**WHAT THIS TASK INVOLVES**
For the data below, count the lines that have the string "LinearLayout" and state that number by itself.

**RECORDS FOR PROCESSING**
# # # #

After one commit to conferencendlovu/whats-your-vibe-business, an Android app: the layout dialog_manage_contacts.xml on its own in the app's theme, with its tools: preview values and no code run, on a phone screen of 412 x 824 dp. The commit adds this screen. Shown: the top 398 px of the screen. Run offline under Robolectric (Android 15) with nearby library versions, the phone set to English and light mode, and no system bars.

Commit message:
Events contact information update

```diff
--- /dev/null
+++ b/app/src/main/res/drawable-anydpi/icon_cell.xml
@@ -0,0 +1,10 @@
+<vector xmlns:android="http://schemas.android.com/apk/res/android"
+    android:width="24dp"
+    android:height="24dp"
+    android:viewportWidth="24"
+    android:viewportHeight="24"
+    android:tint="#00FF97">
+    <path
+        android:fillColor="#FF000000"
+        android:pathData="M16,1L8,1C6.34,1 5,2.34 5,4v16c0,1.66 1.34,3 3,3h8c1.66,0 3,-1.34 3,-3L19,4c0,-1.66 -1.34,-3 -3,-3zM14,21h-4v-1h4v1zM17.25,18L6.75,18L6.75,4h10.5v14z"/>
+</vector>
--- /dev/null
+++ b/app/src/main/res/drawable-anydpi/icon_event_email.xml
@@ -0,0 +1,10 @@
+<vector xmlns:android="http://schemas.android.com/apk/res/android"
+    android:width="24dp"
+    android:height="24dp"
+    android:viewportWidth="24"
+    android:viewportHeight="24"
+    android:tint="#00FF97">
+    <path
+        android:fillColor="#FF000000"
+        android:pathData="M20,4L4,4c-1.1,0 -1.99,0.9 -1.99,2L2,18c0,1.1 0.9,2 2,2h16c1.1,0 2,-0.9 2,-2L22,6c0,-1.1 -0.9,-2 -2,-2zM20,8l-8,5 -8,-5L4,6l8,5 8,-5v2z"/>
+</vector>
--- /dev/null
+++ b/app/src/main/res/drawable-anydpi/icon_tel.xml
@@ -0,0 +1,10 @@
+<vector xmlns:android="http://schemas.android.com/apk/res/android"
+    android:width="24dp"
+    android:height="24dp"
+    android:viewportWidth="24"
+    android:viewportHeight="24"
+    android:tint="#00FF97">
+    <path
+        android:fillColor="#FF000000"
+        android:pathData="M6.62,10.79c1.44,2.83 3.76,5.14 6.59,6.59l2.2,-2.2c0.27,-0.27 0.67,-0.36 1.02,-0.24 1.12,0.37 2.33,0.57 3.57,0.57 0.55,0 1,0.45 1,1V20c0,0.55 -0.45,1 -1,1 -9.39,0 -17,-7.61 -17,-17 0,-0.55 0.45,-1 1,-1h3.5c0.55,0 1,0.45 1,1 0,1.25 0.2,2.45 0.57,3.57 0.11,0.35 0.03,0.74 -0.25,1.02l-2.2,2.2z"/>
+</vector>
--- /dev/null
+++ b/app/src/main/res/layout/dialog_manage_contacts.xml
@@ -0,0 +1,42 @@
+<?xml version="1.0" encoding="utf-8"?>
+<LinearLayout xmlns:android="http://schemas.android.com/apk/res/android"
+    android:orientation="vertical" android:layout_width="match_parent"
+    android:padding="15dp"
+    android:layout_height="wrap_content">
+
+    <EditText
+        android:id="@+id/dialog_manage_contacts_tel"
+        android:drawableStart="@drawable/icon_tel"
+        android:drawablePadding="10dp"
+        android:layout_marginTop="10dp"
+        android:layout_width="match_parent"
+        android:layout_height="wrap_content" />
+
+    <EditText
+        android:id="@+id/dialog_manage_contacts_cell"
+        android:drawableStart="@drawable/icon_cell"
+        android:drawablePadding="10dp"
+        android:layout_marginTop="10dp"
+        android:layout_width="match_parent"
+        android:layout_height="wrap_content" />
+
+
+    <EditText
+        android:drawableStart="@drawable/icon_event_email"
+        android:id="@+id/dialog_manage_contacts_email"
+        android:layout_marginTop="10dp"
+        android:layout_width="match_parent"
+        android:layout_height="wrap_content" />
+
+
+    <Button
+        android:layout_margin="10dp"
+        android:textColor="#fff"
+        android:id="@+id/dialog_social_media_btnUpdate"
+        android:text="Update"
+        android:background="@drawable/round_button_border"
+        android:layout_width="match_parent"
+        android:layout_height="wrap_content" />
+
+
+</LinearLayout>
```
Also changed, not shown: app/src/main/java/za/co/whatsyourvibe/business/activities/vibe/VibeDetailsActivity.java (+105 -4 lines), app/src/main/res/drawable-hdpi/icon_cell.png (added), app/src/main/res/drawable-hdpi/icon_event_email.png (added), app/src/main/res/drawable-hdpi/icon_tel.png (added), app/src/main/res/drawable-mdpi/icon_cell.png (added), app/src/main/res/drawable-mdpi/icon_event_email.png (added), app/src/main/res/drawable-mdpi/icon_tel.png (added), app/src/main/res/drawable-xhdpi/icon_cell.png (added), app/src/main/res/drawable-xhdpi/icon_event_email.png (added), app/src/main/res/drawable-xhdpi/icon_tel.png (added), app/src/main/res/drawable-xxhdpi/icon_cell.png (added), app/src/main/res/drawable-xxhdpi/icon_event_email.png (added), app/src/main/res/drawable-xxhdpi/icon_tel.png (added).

# # # #

**WRITTEN SOLUTION**
2